Modification records
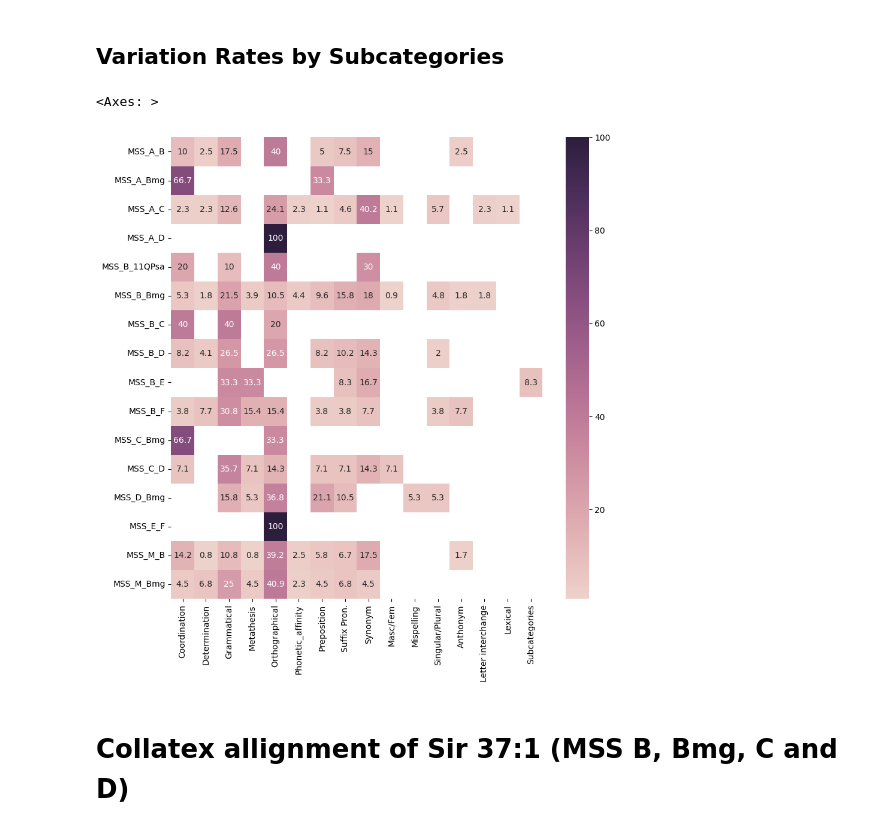
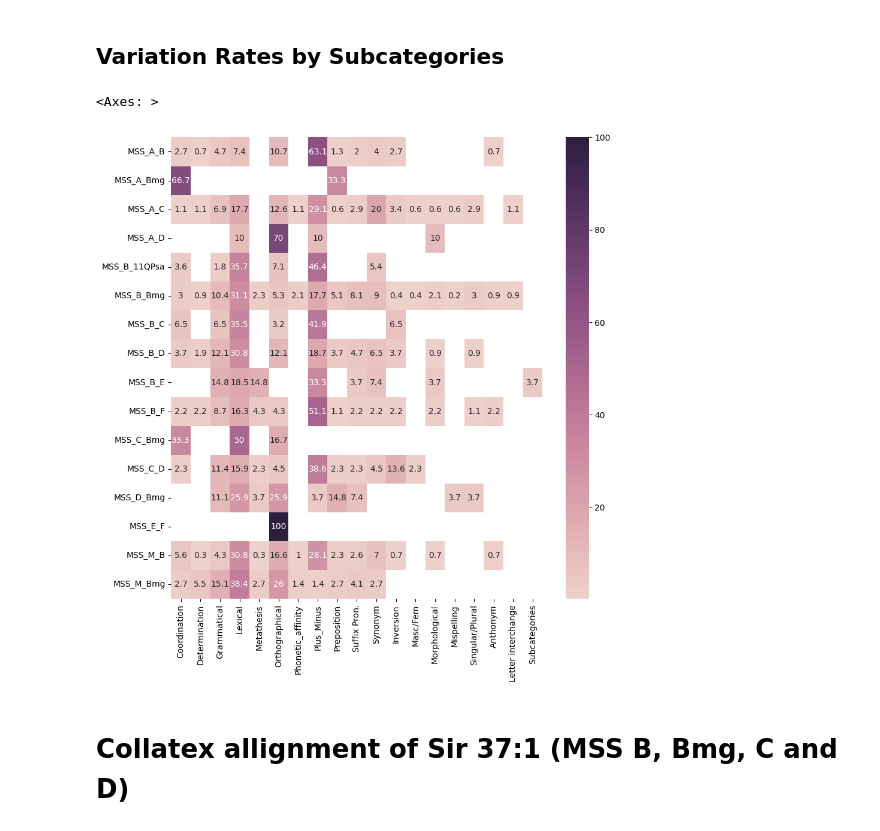
Before and after one commit to metz-theolab/Variant_Analysis_of_Ben_Sira_Hebrew_Manuscripts, a Jupyter notebook: Variant_Analysis.ipynb, the cells around one changed output. Drawn from its saved outputs; the diff is of its cells as text; code cells hidden in the pictures.

Commit message:
merge Categories, Subcategories_1 and Subcategaories 2 in the ratio per subcategories

```diff
--- a/Variant_Analysis.ipynb
+++ b/Variant_Analysis.ipynb
@@ -146,29 +146,46 @@ sns.heatmap(table, annot=True, cmap=sns.cubehelix_palette(as_cmap=True), fmt='g'
 # %%
 """
 Variation rates by subcategories
 """
 for filename, df in dataframes.items():
 
     #Deletion of “Unclassifiable” lines
     df = df[df['Categories'] != 'Unclassifiable']
 
+    #merge categories and subcategories
+    df.loc[:, 'Subcategories_1'] = df['Subcategories_1'].fillna(df['Categories'])
+
+    #Delete "same" lines
+    df = df[df['Subcategories_1'] != 'Same']
+
     ratio_var[filename] = {}
 
-    variants = df.groupby('Subcategories_1').size().to_dict() # Create a dictionary of the number of item in each category
+    variants1 = df.groupby('Subcategories_1').size() # Create a dataframe of the number of item in each subcategories_1
+    variants2 = df.groupby('Subcategories_2').size() # Create a dataframe of the number of item in each subcategories_2
+
+# Fusionner les deux DataFrames sur la colonne 'Subcategories_1'
+    variants1 = variants1.reset_index()
+    variants1.columns=["Subcategories", "value"]
+    variants2 = variants2.reset_index()
+    variants2.columns=["Subcategories", "value"]
+    merged_variants = pd.merge(variants1, variants2, on='Subcategories', how='outer')
+    merged_variants['Total'] = merged_variants['value_x'].fillna(0) + merged_variants['value_y'].fillna(0)
+    variants = merged_variants.set_index('Subcategories')['Total'].to_dict()
+
+
     total_variants = df.groupby('Subcategories_1').size().sum()
-    #print(f"{filename} : {variants} - total variants {total_variants}")
 
     for variant in variants:
         ratio_var[filename][variant] = variants[variant] * 100 / total_variants
 
 
 #pd.set_option('display.float_format', lambda x: 'd' % x)
 table = pd.DataFrame.from_dict(ratio_var).round(1).T.sort_index(ascending=True)
 plt.figure(figsize=(10, 10))
 sns.heatmap(table, annot=True, cmap=sns.cubehelix_palette(as_cmap=True), fmt='g')
 # %% [output]
 <Axes: >
-[figure, old version]
+[figure, new version]
 # %% [markdown]
 # Collatex allignment of Sir 37:1 (MSS B, Bmg, C and D)
 # %%
```
Also changed, not shown: parts of 1 cell of this notebook.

» **WHAT TO PRODUCE**: In the lines above, spot each one that contains the word "figure" and copy it.

» **THE COMPLETED TASK**:
 plt.figure(figsize=(10, 10))
-[figure, old version]
+[figure, new version]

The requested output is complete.